**Task goal:**
Filter the lines below, keeping each one that holds "images".

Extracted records
┄┄┄┄┄┄┄┄┄┄

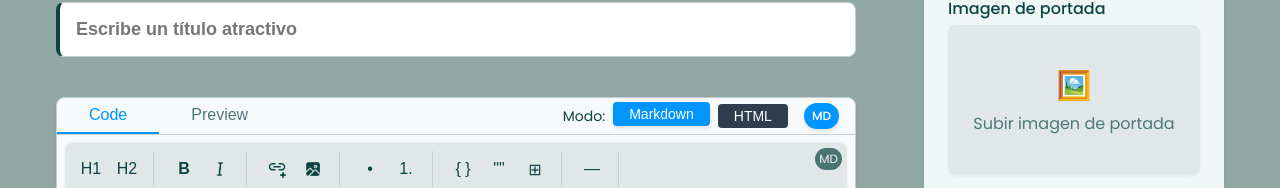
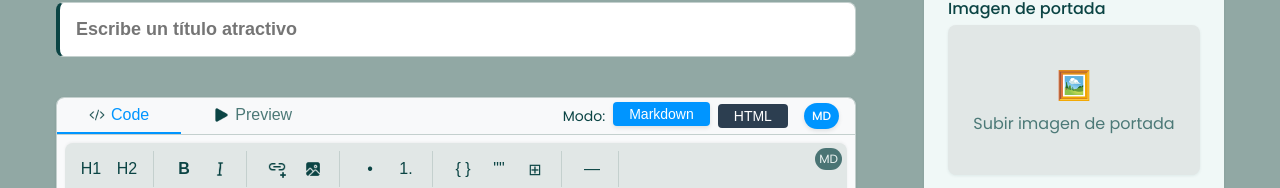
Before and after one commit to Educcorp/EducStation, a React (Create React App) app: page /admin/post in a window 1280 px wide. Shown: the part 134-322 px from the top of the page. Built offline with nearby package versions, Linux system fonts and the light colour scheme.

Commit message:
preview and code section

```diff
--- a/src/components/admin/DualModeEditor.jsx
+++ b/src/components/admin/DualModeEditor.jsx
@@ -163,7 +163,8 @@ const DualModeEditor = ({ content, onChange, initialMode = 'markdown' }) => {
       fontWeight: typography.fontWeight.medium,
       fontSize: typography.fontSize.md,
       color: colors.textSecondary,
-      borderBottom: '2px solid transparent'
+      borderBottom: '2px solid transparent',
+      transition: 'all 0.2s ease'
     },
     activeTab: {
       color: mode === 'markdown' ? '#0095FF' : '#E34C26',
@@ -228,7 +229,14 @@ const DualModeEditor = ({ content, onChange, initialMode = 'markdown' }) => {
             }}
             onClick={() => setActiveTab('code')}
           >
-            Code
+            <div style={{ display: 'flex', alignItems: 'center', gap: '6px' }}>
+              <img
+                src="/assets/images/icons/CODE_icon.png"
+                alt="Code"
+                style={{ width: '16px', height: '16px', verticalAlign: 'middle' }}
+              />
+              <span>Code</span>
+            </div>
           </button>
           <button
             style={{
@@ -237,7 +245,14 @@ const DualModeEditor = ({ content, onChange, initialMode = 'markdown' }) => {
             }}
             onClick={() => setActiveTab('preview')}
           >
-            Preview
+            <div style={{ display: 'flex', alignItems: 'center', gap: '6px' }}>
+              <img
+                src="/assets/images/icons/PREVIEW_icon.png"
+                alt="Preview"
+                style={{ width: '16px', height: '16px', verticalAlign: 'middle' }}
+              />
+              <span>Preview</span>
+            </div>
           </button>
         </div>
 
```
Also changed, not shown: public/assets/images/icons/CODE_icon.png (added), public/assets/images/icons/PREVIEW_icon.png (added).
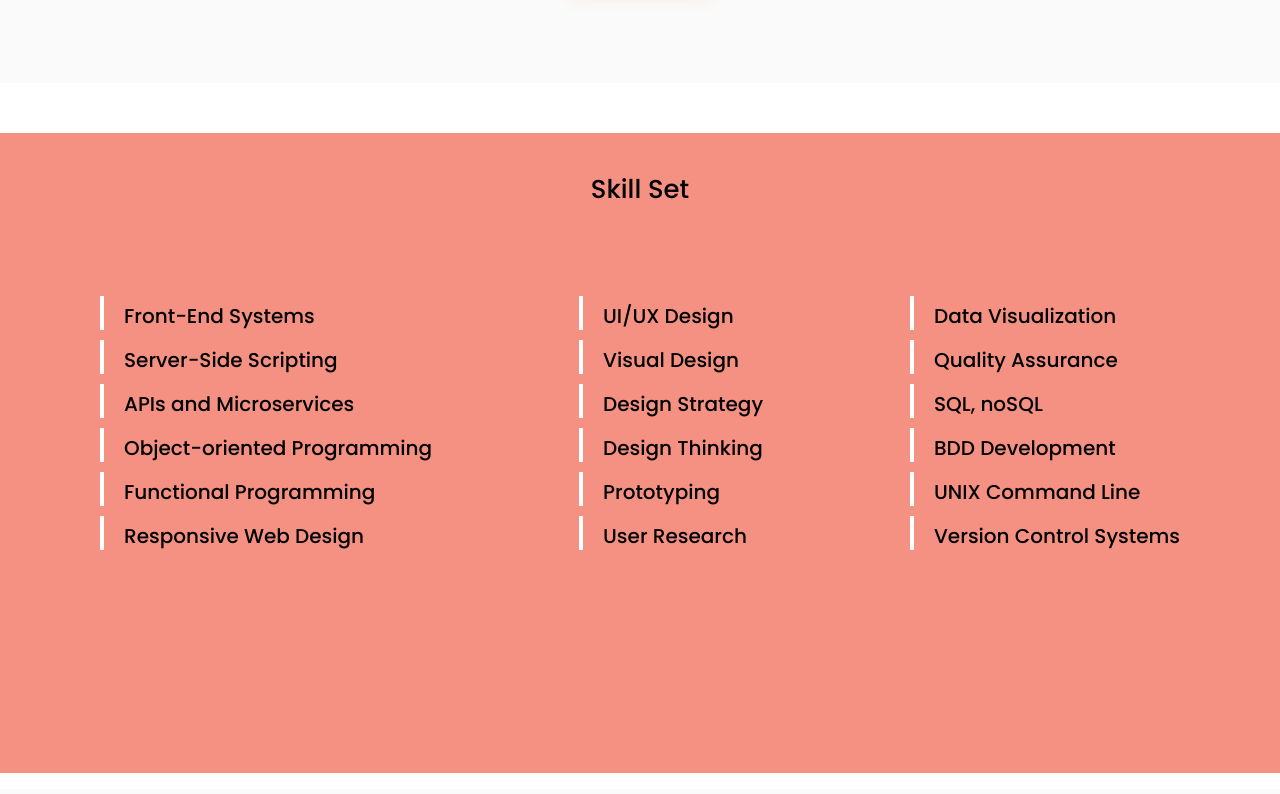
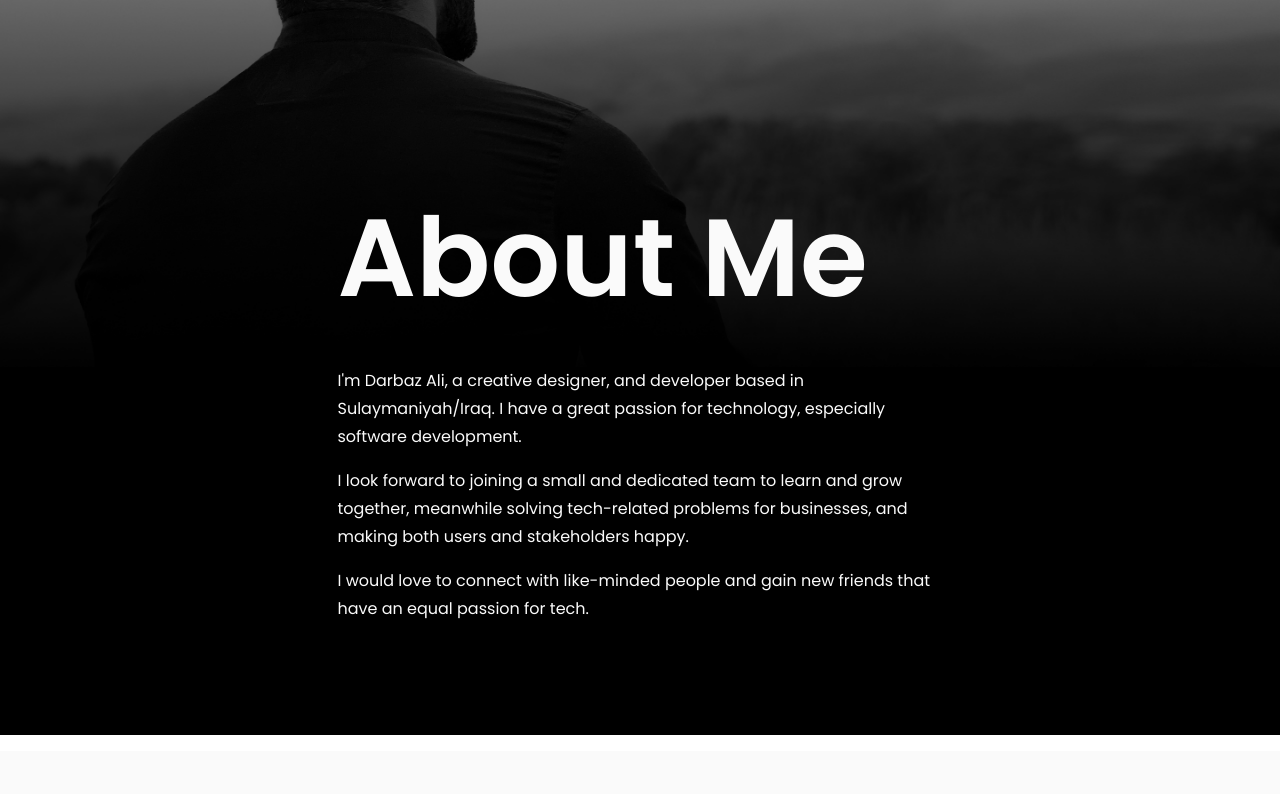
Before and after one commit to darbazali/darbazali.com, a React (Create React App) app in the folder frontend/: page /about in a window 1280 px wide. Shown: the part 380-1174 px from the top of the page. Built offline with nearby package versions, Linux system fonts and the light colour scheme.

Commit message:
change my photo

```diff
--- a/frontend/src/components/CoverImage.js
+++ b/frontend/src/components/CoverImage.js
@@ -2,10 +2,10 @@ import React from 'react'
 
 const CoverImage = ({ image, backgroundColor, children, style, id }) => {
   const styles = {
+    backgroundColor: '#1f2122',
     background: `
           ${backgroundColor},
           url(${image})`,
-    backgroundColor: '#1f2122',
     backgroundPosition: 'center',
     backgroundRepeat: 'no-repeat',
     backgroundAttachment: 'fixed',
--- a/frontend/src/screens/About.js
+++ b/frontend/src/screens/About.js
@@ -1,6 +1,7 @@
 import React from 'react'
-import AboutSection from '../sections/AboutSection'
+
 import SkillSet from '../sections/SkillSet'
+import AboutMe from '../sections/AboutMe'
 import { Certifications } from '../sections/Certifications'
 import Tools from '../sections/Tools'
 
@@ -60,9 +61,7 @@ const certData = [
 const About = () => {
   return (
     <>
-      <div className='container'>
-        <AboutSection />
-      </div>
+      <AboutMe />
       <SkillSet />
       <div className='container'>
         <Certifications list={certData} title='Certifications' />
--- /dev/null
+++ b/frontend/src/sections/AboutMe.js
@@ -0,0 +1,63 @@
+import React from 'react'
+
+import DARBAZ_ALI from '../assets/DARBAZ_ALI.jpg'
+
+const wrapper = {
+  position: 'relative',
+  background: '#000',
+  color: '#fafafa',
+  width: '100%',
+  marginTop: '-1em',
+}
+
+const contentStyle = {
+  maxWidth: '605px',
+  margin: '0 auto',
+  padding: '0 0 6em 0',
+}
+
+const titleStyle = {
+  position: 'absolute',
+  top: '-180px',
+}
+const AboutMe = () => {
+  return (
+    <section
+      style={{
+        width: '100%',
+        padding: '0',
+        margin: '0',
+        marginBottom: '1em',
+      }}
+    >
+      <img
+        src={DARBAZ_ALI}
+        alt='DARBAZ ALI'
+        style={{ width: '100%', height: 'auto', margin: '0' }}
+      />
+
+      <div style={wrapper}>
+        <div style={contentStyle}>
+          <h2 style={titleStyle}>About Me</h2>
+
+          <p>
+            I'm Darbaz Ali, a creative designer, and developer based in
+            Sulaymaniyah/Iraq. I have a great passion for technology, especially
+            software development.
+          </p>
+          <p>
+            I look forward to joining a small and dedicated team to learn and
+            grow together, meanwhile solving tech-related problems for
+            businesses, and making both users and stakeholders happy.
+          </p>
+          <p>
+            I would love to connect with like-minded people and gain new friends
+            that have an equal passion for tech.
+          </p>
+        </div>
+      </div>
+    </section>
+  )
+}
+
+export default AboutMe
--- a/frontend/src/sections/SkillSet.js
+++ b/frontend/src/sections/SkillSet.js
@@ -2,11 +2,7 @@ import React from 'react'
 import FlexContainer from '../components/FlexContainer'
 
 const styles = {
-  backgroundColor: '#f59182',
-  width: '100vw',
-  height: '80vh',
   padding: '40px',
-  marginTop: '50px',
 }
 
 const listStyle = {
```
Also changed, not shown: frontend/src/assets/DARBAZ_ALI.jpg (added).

┄┄┄┄┄┄┄┄┄┄

**Solution:**
+                src="/assets/images/icons/CODE_icon.png"
+                src="/assets/images/icons/PREVIEW_icon.png"
Also changed, not shown: public/assets/images/icons/CODE_icon.png (added), public/assets/images/icons/PREVIEW_icon.png (added).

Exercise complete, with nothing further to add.